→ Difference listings
╔══
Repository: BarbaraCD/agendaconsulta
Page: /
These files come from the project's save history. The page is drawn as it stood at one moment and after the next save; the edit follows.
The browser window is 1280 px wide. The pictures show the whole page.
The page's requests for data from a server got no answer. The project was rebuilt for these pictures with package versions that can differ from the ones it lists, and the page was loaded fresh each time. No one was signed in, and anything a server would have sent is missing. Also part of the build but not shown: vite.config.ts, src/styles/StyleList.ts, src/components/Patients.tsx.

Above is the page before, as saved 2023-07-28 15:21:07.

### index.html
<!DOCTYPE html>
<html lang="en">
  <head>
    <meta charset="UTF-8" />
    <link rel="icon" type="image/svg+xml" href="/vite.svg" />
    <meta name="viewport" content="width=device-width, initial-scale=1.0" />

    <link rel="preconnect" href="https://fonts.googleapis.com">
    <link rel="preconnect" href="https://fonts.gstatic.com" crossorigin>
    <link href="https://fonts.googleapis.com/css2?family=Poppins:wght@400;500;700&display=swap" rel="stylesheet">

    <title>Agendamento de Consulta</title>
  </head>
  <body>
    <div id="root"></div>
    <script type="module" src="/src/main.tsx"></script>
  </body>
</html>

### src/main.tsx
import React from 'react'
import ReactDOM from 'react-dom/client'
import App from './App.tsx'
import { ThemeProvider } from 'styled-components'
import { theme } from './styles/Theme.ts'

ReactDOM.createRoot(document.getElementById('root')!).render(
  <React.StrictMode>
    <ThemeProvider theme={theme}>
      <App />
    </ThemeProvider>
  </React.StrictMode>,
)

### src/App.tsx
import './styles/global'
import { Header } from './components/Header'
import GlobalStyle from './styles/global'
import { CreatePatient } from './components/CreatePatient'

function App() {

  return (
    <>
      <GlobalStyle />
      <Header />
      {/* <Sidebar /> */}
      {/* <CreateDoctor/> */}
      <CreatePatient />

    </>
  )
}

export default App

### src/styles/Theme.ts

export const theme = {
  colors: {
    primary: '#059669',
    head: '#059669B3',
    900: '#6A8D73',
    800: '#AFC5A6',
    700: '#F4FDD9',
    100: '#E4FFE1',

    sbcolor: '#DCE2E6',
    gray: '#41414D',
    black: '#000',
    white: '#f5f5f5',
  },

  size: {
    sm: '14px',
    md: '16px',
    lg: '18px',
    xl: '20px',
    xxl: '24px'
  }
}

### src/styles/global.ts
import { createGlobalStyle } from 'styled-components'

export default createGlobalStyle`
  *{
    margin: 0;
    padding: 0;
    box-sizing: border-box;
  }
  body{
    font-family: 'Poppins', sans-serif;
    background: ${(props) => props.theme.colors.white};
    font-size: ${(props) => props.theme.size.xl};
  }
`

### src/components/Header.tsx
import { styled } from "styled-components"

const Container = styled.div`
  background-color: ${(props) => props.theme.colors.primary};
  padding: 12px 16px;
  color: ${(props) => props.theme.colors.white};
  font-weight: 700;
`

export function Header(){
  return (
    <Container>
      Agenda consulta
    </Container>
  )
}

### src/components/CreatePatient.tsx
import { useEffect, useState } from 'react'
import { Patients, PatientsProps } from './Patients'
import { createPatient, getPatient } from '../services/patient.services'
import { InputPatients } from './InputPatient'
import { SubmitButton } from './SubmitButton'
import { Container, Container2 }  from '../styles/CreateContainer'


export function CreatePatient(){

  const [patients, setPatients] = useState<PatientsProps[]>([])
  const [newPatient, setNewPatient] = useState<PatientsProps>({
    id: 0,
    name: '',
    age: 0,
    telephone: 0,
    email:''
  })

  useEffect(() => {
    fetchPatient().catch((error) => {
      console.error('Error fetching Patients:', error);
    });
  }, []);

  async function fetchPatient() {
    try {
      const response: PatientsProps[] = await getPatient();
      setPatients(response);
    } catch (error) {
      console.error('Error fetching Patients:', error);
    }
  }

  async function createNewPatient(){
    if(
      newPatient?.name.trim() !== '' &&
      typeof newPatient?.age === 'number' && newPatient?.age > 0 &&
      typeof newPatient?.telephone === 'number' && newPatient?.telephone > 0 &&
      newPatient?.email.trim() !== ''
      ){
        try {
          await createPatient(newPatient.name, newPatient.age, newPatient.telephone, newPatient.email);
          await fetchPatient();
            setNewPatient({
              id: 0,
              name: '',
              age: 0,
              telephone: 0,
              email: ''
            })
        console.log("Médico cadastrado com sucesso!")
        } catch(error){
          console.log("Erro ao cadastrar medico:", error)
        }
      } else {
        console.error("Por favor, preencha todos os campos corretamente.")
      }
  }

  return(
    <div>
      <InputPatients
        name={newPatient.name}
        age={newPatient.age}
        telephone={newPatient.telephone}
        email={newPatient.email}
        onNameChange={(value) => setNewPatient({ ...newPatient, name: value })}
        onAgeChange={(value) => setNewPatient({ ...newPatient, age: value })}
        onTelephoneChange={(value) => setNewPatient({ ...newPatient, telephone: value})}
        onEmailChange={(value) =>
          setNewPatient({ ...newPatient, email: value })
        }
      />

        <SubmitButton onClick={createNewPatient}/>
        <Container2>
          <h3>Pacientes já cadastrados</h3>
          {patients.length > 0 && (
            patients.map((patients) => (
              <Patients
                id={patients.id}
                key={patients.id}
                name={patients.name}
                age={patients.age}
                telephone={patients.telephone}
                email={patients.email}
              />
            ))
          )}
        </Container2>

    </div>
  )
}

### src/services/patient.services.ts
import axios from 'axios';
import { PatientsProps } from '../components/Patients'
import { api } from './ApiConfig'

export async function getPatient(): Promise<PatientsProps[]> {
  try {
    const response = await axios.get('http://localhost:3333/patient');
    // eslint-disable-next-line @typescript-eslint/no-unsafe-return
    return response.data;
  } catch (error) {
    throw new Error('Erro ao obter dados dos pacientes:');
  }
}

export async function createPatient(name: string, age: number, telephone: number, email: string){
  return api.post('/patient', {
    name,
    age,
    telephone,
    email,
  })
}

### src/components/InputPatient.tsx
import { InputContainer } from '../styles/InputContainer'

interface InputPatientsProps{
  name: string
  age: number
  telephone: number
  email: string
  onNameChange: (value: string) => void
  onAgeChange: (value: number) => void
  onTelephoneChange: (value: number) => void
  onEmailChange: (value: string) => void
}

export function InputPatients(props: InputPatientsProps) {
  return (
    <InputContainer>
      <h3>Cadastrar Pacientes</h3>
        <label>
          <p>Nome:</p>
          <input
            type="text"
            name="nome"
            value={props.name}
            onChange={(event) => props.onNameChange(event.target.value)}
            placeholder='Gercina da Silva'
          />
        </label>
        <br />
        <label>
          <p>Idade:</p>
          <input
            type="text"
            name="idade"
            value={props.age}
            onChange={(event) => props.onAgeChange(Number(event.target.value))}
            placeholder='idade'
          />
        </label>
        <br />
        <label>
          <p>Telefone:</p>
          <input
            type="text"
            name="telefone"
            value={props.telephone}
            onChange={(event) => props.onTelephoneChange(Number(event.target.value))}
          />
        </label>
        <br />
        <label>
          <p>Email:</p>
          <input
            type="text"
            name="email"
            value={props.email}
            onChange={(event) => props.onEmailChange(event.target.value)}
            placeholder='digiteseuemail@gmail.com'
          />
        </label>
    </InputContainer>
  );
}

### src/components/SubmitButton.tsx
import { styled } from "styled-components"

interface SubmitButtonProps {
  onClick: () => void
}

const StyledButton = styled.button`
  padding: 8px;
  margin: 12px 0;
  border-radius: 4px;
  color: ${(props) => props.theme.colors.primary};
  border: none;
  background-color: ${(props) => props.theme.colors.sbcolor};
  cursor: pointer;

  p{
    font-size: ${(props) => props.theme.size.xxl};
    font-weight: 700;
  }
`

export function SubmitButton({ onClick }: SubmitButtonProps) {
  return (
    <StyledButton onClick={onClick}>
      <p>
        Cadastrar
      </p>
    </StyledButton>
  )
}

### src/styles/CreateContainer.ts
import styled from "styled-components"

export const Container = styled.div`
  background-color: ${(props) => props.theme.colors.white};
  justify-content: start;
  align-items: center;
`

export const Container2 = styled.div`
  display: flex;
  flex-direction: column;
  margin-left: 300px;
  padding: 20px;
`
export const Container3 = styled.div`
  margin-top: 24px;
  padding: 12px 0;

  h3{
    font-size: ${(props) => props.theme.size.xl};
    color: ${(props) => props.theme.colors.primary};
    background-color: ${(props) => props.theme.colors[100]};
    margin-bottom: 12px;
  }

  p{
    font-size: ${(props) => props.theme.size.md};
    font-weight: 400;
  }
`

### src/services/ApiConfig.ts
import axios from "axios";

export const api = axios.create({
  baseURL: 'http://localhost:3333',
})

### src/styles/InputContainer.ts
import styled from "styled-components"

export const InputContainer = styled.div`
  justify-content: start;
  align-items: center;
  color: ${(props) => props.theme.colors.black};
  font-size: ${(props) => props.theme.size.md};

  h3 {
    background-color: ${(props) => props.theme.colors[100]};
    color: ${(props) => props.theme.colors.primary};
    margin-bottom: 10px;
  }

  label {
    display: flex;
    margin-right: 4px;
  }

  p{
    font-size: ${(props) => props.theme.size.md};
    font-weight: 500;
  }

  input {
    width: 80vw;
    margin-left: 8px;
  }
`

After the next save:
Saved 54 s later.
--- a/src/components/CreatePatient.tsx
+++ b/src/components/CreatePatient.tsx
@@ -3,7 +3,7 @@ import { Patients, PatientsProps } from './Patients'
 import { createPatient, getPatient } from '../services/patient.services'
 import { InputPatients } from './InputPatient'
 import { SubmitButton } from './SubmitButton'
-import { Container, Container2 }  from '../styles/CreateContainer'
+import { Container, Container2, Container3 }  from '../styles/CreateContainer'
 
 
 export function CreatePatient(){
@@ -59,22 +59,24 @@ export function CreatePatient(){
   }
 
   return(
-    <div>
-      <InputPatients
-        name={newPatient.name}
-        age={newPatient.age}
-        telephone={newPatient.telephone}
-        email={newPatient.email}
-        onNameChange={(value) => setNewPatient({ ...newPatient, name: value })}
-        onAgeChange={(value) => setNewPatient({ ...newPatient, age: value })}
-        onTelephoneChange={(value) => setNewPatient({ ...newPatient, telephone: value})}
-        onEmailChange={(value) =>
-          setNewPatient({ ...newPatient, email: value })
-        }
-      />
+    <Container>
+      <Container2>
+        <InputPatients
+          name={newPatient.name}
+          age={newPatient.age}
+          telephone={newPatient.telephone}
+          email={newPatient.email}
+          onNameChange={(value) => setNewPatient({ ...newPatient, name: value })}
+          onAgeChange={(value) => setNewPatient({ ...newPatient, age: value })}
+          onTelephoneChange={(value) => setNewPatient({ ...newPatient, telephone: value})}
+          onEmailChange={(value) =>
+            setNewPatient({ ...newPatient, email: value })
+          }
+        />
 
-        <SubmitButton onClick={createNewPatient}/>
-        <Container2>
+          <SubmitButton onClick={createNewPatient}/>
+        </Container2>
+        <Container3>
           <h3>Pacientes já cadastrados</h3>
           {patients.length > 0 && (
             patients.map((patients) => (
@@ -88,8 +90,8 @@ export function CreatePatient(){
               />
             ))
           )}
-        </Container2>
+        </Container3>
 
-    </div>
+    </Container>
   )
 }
╚══
→ Brief
Filter the lines above so that only those with the string "next" remain, then copy them.

→ Solution to this task
These files come from the project's save history. The page is drawn as it stood at one moment and after the next save; the edit follows.
    // eslint-disable-next-line @typescript-eslint/no-unsafe-return
After the next save:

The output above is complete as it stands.